  • Tailor your message. Once you have a thorough understanding of a media outlet, are familiar with a journalist’s work, and have articulated a clear idea of your own, your next step is to figure out how to link your idea to theirs. Think about what they’ve written previously and how your story will further their work, and then write a few sentences about that connection. Not only will this make it easier for the journalist or media outlet to take the ball and run with it, but it’s also an ego boost – everyone loves when their work is appreciated. Also, ensure you spend a little time on your email’s subject line. An editor or reporter is more likely to open an email that references a story that relates to their work than one entitled “story idea” or “media pitch.” Finally, take a moment to scrutinize your email carefully for errors – particularly the correct spelling of the recipient/journalist’s name – and make sure your email is succinct. Once you’ve done a thorough double-check, you’re ready to hit “send.”
  • Follow up. Even if you’ve written a fantastic pitch, remember that, just like you, journalists are busy, and it may take them a while to respond. Give them three days to a week, and if you don’t hear from them, follow up. It’s a good idea to find out in advance how particular journalists prefer to be contacted – some hate to be called on the phone and others hate emails piling up in their inboxes. Whatever their preferred method of communication, use it. Don’t contact them too early or too often – journalists are notorious for putting aside a pitch if someone is too pushy. Keep a spreadsheet or a log of those you have contacted with what idea and when, and you’ll be able to easily stay on top of your follow-ups without feeling overwhelmed.
  • Focus on your long game. If you do everything right and you still don’t hear back about your fantastic idea, don’t get discouraged. Be consistent in your approach, and if your pitch doesn’t pan out, put that reporter’s contact information aside for a while and focus on another contact at the same outlet and other outlets altogether. Similar to the business community, there are people in media careers with whom you and your ideas will mesh, and there are others with whom you won’t. Give yourself time to learn who is who. Once you do, don’t waste time trying to build relationships with people who don’t respond. Move on and ferret out the people who do because they exist at every media outlet. As you continually utilize your newly-built media list of receptive journalists, remember to refresh the contact information regularly. Media members frequently relocate to other positions or competing news outlets; this occasionally occurs without notice to their personal contact lists. Routinely sweep through your media list, research to ensure your information is accurate and adequately update contact details. Developing your comprehensive list only works well if you maintain your media resources.

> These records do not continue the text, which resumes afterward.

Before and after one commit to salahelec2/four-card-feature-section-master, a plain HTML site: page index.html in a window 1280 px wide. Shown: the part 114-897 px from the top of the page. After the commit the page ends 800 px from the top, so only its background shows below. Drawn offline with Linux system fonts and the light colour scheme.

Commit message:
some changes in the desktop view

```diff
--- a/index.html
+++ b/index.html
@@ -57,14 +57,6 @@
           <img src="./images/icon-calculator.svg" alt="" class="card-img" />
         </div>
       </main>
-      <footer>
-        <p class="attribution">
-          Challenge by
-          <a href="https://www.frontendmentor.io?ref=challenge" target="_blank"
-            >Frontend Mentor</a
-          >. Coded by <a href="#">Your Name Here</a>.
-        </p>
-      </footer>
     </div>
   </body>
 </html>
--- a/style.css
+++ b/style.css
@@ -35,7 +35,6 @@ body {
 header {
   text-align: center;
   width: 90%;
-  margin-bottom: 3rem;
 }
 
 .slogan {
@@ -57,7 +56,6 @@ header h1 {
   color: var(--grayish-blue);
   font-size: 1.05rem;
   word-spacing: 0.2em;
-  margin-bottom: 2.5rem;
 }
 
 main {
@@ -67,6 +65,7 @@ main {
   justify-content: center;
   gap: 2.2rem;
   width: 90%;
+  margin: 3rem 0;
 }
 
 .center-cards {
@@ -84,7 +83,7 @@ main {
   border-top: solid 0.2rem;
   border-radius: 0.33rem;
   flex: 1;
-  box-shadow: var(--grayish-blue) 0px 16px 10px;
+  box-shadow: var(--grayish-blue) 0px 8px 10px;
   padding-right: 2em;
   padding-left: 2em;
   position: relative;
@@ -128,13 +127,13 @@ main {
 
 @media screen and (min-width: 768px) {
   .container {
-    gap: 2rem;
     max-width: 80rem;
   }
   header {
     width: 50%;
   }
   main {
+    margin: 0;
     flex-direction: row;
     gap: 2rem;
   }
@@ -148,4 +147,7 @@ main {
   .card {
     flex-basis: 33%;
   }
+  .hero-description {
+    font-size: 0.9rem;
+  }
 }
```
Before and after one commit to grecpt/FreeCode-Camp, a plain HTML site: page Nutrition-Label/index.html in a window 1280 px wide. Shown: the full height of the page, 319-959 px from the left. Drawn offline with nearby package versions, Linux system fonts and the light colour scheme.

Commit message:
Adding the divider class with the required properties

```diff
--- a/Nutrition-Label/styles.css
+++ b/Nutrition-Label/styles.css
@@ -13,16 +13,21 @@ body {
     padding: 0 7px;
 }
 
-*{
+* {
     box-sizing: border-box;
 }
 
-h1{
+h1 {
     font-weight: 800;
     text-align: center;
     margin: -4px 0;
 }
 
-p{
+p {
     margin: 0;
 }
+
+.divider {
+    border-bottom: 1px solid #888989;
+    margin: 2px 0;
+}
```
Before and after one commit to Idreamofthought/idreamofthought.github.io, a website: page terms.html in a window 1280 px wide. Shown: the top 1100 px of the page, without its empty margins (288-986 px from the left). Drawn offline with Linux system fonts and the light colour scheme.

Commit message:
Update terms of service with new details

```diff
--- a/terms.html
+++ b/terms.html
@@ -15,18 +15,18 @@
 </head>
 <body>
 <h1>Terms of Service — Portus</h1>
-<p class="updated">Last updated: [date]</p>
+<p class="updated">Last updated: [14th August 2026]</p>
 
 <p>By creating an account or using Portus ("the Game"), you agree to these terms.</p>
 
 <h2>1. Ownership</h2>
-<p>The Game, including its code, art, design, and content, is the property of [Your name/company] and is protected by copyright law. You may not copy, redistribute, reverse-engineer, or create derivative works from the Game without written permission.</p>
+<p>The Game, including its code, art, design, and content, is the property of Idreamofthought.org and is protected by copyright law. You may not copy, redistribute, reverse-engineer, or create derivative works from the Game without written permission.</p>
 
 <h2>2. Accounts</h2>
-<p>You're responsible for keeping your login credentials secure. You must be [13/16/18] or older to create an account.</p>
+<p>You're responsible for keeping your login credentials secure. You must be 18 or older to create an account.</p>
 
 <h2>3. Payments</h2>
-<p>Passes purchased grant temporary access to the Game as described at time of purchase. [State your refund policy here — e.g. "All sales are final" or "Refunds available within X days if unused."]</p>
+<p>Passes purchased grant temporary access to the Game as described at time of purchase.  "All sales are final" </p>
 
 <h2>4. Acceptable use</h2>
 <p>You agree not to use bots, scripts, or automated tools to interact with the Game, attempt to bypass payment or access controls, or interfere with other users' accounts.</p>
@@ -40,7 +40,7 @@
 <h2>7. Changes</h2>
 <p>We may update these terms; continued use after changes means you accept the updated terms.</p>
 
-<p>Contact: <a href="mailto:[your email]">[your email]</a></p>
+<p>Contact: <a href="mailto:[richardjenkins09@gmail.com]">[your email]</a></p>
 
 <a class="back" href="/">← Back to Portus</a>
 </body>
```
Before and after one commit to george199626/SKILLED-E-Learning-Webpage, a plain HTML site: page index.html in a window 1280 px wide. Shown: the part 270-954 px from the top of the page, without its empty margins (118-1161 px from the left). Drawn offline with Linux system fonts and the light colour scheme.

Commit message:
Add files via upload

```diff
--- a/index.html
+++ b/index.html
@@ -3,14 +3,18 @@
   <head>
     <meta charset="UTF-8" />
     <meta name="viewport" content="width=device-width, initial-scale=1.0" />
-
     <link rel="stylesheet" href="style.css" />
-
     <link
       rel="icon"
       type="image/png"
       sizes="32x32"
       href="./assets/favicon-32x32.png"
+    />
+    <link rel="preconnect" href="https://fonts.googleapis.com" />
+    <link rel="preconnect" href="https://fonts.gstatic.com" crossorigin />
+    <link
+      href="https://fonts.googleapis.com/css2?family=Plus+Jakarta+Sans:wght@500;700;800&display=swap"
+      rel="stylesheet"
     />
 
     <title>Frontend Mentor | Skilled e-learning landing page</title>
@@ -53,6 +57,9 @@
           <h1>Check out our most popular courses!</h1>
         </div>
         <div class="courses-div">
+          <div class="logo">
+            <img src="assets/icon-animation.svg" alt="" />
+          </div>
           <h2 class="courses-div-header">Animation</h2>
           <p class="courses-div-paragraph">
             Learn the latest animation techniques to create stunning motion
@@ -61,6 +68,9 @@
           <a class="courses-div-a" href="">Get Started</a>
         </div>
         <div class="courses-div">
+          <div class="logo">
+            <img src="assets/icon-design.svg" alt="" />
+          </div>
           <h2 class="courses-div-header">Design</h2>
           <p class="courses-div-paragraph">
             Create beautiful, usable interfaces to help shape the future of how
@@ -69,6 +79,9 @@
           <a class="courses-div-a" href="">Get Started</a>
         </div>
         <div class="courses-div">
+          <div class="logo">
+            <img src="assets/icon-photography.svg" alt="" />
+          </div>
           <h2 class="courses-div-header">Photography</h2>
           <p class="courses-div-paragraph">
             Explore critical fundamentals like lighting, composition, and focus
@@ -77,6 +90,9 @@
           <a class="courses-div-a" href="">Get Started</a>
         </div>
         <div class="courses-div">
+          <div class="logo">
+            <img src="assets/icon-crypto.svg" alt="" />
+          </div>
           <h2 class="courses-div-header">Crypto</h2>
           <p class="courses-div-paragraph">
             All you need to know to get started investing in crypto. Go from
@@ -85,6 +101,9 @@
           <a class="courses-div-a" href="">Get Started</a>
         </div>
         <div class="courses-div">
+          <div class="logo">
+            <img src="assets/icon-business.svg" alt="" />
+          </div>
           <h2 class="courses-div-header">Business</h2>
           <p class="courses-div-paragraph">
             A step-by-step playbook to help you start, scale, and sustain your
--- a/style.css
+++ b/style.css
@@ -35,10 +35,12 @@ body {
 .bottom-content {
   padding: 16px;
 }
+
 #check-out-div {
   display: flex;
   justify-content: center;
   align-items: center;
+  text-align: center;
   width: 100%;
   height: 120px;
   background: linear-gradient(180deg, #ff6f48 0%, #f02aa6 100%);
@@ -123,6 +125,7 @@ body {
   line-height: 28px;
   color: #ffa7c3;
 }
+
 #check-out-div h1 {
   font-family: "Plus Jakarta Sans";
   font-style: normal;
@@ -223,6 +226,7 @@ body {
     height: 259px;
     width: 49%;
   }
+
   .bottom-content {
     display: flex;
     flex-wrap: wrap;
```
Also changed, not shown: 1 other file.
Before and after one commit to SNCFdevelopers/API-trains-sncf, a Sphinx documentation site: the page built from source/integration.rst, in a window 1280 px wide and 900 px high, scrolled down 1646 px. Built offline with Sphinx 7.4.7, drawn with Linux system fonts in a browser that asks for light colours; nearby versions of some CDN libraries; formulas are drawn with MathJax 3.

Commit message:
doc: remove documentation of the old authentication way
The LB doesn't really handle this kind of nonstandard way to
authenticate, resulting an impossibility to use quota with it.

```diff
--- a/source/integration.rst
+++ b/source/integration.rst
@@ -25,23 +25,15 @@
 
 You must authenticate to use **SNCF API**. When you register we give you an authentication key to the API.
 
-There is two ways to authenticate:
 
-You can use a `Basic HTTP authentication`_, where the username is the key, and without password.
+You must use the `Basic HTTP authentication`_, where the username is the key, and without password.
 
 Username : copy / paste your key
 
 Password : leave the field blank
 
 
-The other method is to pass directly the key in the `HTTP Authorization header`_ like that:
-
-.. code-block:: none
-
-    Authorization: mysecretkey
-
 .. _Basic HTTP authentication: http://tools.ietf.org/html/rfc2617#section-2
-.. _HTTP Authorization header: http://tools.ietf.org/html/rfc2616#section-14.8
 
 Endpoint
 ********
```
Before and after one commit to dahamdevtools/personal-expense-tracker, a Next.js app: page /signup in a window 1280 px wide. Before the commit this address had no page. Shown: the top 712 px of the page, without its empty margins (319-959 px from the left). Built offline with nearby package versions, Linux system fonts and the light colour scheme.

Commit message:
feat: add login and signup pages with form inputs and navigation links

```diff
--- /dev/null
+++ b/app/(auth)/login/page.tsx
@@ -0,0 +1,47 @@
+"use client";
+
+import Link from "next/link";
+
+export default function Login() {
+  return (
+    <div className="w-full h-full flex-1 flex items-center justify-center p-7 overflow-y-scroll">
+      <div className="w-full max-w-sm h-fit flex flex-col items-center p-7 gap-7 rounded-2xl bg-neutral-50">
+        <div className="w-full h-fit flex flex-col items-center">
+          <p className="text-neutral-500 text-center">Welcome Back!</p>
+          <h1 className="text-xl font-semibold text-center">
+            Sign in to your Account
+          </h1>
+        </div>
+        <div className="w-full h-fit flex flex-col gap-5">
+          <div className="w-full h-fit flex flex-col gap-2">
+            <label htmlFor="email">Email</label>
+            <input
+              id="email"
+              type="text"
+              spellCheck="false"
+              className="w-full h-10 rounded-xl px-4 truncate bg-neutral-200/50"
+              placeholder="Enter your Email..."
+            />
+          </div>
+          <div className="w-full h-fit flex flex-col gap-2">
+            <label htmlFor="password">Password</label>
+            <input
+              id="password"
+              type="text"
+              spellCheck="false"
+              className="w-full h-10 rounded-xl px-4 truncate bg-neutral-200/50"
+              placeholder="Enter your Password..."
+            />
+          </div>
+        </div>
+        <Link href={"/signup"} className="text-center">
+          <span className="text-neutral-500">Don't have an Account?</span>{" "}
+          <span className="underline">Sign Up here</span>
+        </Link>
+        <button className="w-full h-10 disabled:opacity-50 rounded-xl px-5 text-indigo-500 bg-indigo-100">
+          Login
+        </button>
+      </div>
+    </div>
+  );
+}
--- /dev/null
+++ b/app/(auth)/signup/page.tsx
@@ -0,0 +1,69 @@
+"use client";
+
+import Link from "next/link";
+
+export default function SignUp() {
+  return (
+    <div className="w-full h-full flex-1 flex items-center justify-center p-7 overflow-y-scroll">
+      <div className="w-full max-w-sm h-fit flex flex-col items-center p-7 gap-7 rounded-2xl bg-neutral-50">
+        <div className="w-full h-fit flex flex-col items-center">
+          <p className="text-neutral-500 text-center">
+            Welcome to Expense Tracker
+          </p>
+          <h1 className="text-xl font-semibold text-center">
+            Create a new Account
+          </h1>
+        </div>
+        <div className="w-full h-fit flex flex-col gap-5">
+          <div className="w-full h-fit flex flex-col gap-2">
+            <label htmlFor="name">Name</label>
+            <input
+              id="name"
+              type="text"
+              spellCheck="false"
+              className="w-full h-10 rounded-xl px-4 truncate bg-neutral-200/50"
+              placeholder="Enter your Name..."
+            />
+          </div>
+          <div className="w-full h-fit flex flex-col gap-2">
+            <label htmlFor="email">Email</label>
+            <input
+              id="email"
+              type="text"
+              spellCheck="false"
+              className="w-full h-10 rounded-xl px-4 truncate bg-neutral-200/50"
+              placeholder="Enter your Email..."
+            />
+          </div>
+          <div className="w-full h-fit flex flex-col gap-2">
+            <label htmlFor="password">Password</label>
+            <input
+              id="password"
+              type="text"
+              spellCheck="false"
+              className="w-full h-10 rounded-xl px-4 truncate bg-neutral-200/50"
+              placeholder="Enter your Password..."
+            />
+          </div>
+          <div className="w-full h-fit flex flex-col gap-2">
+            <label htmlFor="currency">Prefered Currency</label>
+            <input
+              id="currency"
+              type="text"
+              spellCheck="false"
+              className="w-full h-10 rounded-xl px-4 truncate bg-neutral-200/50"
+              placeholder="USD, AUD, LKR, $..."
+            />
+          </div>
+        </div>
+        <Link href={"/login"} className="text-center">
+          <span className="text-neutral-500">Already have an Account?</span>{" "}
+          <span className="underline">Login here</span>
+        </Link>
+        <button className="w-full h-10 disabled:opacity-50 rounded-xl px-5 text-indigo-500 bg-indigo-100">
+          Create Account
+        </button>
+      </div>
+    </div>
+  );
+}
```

There’s no question that it takes time and effort to write a great media pitch. There’s also no doubt that the more you write, the easier pitches become and the more likely it is that they will be successful. As you become more familiar with your local and national media landscape, you’ll become more confident in your ability to tackle this sometimes daunting task – and you’ll be much more likely to secure coverage that will have both potential and returning customers paying attention.

Lyerly Agency’s President and CEO Elaine Lyerly and Executive Vice President and COO Melia Lyerly share their 35+ years of marketing, advertising, public relations and brand strategy experience with readers each month in a column published by The Gaston Gazette.